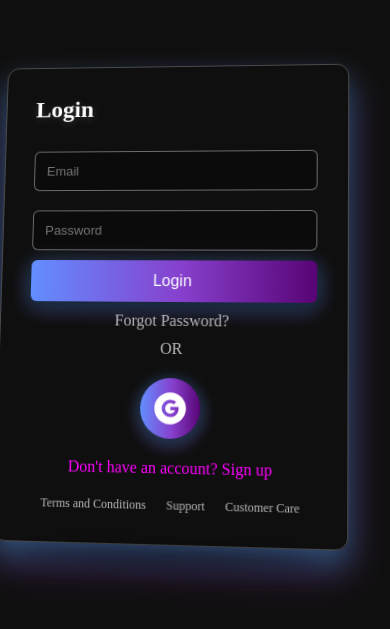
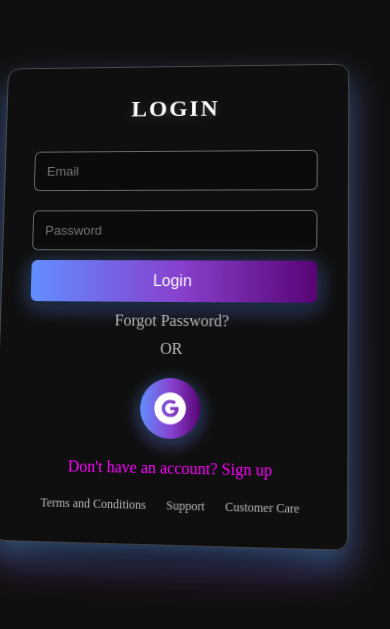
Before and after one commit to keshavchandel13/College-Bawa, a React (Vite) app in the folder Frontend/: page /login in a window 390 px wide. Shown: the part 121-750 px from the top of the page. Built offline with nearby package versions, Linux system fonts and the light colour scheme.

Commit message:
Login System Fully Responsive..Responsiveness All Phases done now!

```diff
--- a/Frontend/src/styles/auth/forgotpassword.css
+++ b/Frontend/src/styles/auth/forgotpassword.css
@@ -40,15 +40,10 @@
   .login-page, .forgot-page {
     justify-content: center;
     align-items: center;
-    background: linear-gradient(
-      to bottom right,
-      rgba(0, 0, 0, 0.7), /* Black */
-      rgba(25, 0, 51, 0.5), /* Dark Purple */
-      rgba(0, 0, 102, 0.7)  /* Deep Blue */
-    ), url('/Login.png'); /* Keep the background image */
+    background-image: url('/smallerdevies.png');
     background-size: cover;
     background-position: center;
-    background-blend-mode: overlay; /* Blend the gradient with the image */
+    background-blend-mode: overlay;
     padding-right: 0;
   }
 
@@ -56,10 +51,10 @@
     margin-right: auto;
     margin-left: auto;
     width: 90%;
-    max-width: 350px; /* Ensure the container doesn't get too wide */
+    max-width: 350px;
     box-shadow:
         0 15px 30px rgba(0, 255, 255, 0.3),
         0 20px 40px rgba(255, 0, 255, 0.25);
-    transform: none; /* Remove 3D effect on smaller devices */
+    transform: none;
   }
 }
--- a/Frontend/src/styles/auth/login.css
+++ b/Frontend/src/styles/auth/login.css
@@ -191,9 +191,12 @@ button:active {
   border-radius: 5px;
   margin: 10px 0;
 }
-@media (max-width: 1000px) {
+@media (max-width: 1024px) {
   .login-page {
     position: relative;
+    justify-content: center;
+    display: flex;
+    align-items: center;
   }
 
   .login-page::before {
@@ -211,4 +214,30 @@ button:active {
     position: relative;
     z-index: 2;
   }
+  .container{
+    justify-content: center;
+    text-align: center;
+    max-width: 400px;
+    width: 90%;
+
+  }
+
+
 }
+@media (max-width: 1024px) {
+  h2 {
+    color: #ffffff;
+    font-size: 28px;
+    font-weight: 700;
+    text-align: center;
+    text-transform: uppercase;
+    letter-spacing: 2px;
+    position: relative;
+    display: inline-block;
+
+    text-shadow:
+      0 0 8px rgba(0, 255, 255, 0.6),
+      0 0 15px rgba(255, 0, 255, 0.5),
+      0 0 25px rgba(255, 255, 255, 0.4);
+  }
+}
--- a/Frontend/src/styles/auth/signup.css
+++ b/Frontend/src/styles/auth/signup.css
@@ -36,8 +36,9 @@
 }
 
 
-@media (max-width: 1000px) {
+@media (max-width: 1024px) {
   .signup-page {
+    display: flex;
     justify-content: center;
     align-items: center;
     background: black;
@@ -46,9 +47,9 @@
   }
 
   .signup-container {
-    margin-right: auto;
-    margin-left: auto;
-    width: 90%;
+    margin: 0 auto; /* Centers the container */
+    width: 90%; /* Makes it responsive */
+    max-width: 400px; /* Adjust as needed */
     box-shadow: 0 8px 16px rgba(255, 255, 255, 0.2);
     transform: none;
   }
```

-=-=-

In which lines of the material above does the string "shadow" occur? Copy them all.

     box-shadow:
+    text-shadow:
     box-shadow: 0 8px 16px rgba(255, 255, 255, 0.2);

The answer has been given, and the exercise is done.